Officers had also expected more incidents because this April was also the warmest since records began.

Head of community safety Steve Makepeace said his staff had visited hundreds to schools to spell out to young people the consequences of fire-setting in the weeks leading up to one of the brigade’s busiest periods for deliberate fires.

The controlled burning took place in Doncaster, where firefighters worked with Doncaster Council to carry out operations in areas known to be popular with young arsonists.

One of these was Denaby Crags where grass and foliage was burned in the hope that fire-setters would be put off.
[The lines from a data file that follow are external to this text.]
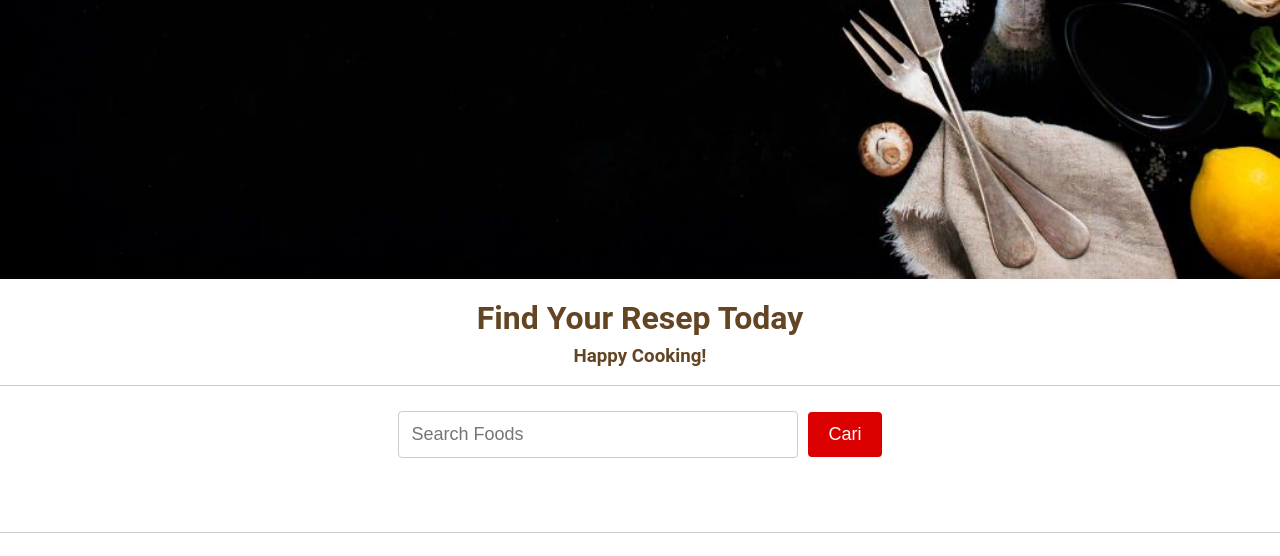
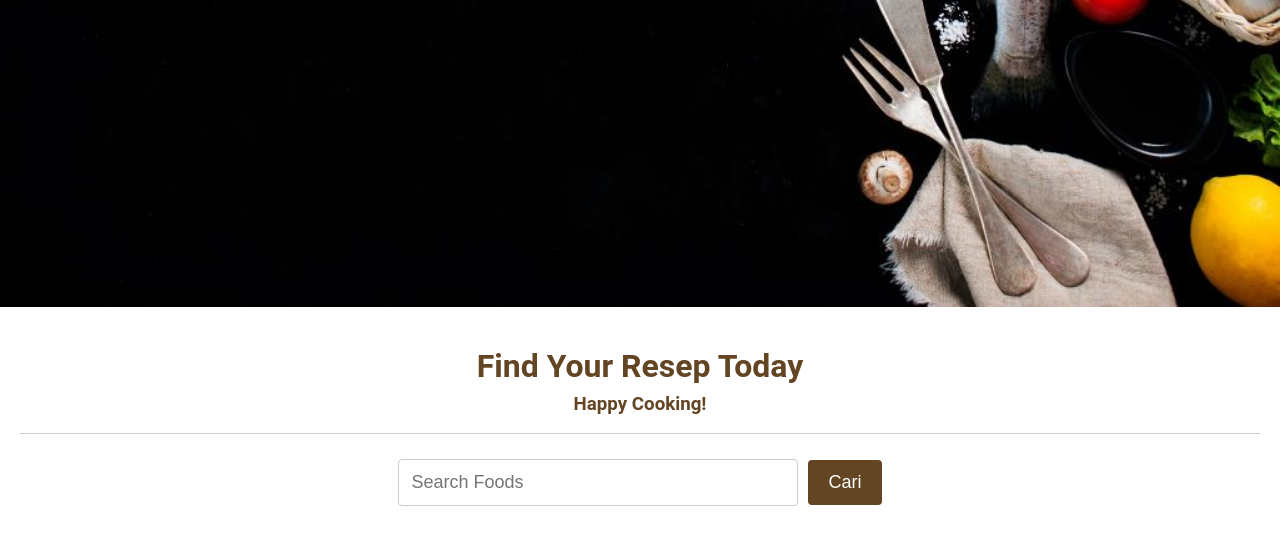
Before and after one commit to yondan-ryz/resepku, a website built with webpack: page src/templates/index.html in a window 1280 px wide. Shown: the part 1452-2008 px from the top of the page. Built offline with nearby package versions, Linux system fonts and the light colour scheme; files whose address does not match are found by name.

Commit message:
CHANGE COLOR

```diff
--- a/src/styles/style.css
+++ b/src/styles/style.css
@@ -143,6 +143,7 @@ main {
 .content {
   margin: 0 auto;
   min-height: 100%;
+  padding: 20px;
 }
 
 .content .content__heading {
@@ -655,8 +656,7 @@ iframe {
   display: flex;
   justify-content: center;
   align-items: center;
-  margin-bottom: 20px;
-  margin-top: 25px;
+  margin: 25px 30px 20px;
 }
 
 .search-input {
@@ -671,7 +671,7 @@ iframe {
   margin-left: 10px;
   padding: 12px 20px;
   font-size: 18px;
-  background-color: #db0000;
+  background-color: #634423;
   color: #fff;
   border: none;
   border-radius: 4px;
@@ -685,7 +685,7 @@ iframe {
   text-align: center;
   margin-top: 20px;
   font-weight: bold;
-  transition: opacity 0.3s ease;
+  transition: opacity 0.5s ease;
 }
 
 .scroll-to-top-button {
@@ -696,7 +696,7 @@ iframe {
   display: none;
   width: 40px;
   height: 40px;
-  background-color: #db0000;
+  background-color: #634423;
   color: #fff;
   border: none;
   border-radius: 50%;
```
Mr Makepeace said the initiative worked, because no deliberate fires had been reported in the area since March, compared to more than 30 last spring.
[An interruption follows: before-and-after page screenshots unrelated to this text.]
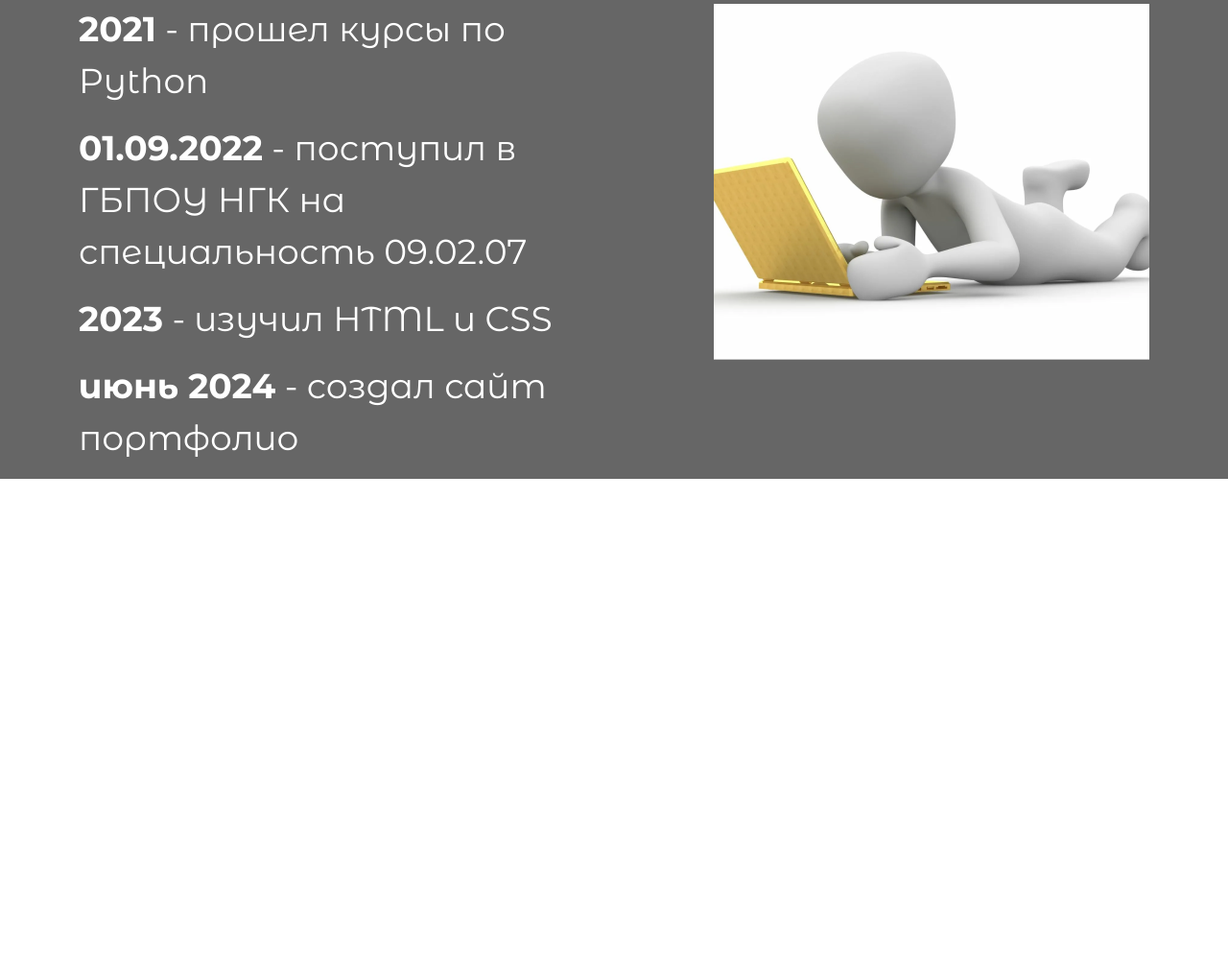
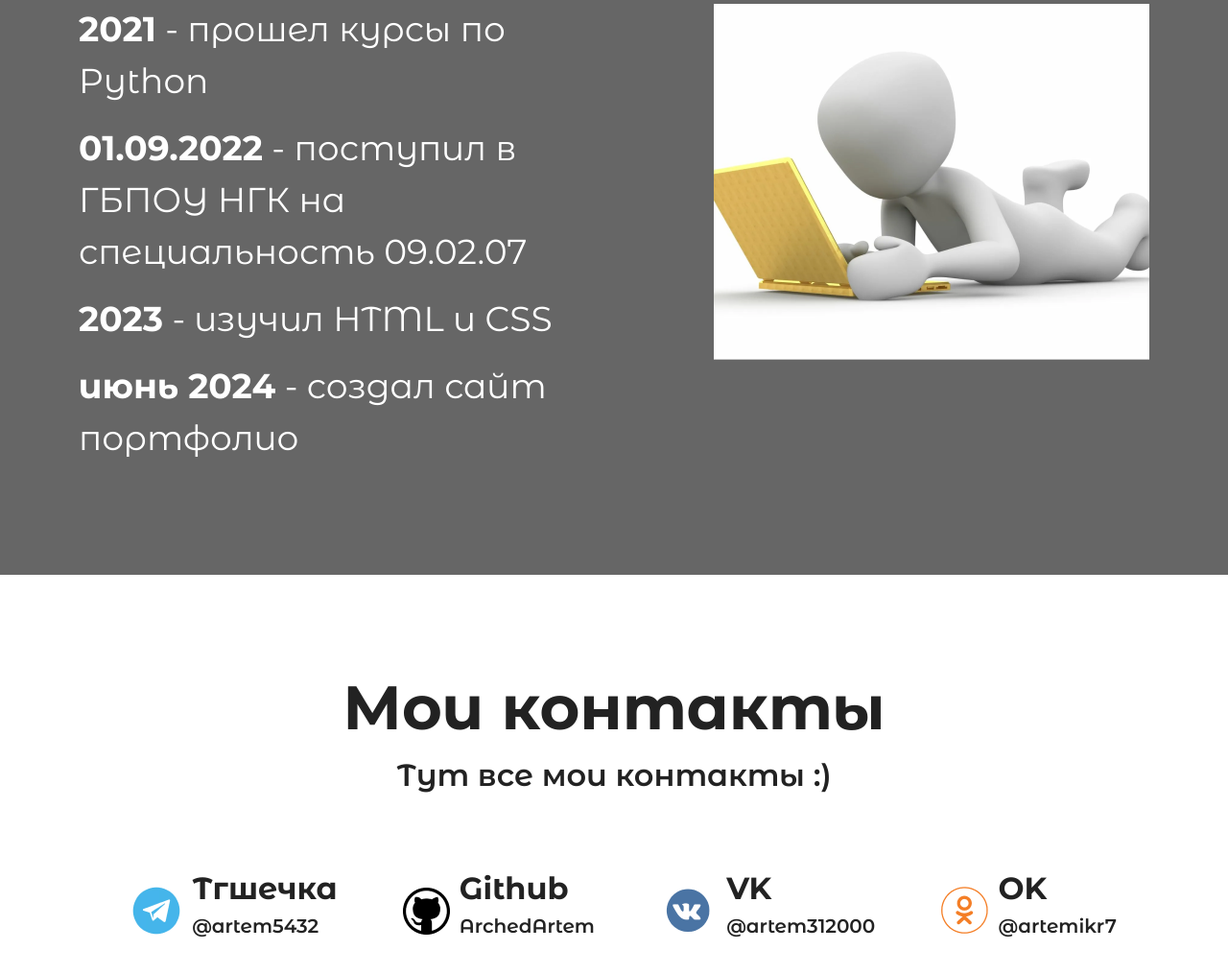
Before and after one commit to ArchedArtem/My-My, a plain HTML site: page index.html in a window 1280 px wide. Shown: the part 3242-4257 px from the top of the page at 96% size. Before the commit the page ends 3741 px from the top, so only its background shows below. Drawn offline with nearby package versions, Linux system fonts and the light colour scheme.

Commit message:
Создан блок Контакты

```diff
--- a/index.html
+++ b/index.html
@@ -161,6 +161,49 @@
                 </div>
             </div>
         </div>
+
+        <div class="contacts">
+            <div class="container">
+                <center>
+                    <h2>Мои контакты</h2>
+                    <p class="p-contact">Тут все мои контакты :)</p>
+                </center>
+
+                <div class="icons">
+                    <div class="icon icon-tg">
+                        <img src="./img/tg.png" alt="">
+                        <div class="text">
+                            <p class="top">Тгшечка</p>
+                            <p class="bottom">@artem5432</p>
+                        </div>
+                    </div>
+
+                    <div class="icon">
+                        <img src="./img/git.png" alt="">
+                        <div class="text">
+                            <p class="top">Github</p>
+                            <p class="bottom">ArchedArtem</p>
+                        </div>
+                    </div>
+
+                    <div class="icon">
+                        <img src="./img/vk.png" alt="">
+                        <div class="text">
+                            <p class="top">VK</p>
+                            <p class="bottom">@artem312000</p>
+                        </div>
+                    </div>
+
+                    <div class="icon">
+                        <img src="./img/ok.png" alt="">
+                        <div class="text">
+                            <p class="top">OK</p>
+                            <p class="bottom">@artemikr7</p>
+                        </div>
+                    </div>
+                </div>
+            </div>
+        </div>
     </main>
 </body>
 
--- a/style/style.css
+++ b/style/style.css
@@ -238,6 +238,7 @@ a {
 .carrier{
     margin-top: 100px;
     padding-top: 100px;
+    padding-bottom: 100px;
     background-color: #666666;
 }
 
@@ -258,7 +259,7 @@ a {
 }
 
 .carrier .container .text .textt span{
-    font-family: 'Bold';
+    font-family: 'Bold', sans-serif;
 }
 
 .carrier .container .text{
@@ -272,3 +273,53 @@ a {
     width: 454px;
     height: 370.67px;
 }
+
+.contacts{
+    margin-top: 100px;
+}
+
+.contacts h2{
+    font-family: 'Bold', sans-serif;
+    color: #222222;
+    font-size: 64px;
+}
+
+.contacts .p-contact{
+    font-family: 'SemiBold', sans-serif;
+    color: #222222;
+    font-size: 32px;
+}
+
+.contacts .container .icons{
+    margin-top: 70px;
+    margin-bottom: 100px;
+    display: flex;
+    justify-content: space-around;
+}
+
+.contacts .container .icons .icon{
+    display: flex;
+    justify-content: space-between;
+    align-items: center;
+}
+
+.contacts .container .icons .icon img{
+    margin-right: 10px;
+}
+
+.contacts .container .icons .icon-tg img{
+    margin-right: -10px;
+}
+
+.contacts .container .icons .icon .text .top{
+    font-family: 'Bold', sans-serif;
+    font-size: 32px;
+    color: #222222;
+    margin-bottom: 0;
+}
+
+.contacts .container .icons .icon .text .bottom{
+    font-family: 'SemiBold', sans-serif;
+    font-size: 20px;
+    color: #222222;
+}
```
Also changed, not shown: img/git.png (added), img/ok.png (added), img/tg.png (added), img/vk.png (added).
Other activities have included a joint initiative between the fire service and South Yorkshire Police in Rotherham, which has seen two-person cycle patrol teams visit remote, arson prone locations’

The patrols provide a strong uniformed presence to deter would-be fire-setters as well as engaging with the community to identify potential arson risks.

A Sheffield pilot scheme has led to more than 400 weighted locks being fitted to wheelie bins in Longley in a bid to deter arsonists.

While in Barnsley, community events in Hoyland and Cudworth helped deliver advice on the safe storage of rubbish and waste to residents.

Mr Makepeace said: “We’ve shown already this spring that we’re using new ideas and working harder than ever to drive down deliberate fires, which are a massive drain on our resources, cost the taxpayer millions of pounds every year and represent a significant safety risk to the public.

“But residents must stay vigilant to the threat of arson and help us maintain these reductions, by telling us about potential arson risks, safely storing their rubbish and reporting fire setters who might be operating in their area.”

Mr Makepeace and his officers have also been helping to reduce the risk of fires on houseboats and other vessels on South Yorkshire’s waterways after extending the brigade’s home safety checks to rivers and canals.

This week, firefighters will visit boats along the River Don Navigation in Rotherham as part of National Boat Fire Safety Week which runs until June 5.

The week aims to curb fires on the water by advising boat owners on some of the most common causes of waterway blazes.

Mr Makepeace, added: “Although boat fires on inland waters are less common than fires on land, when they do occur, they can have absolutely devastating consequences.

“Boats are often in remote locations with difficult access, which may result in firefighters taking longer to arrive at an incident and allowing a fire to totally destroy a boat and everything on board.

“As well as taking into account fire safety on the boat we would urge boaters to ensure that they know their location at all times so that in the event of any emergency we can get there as soon as possible.”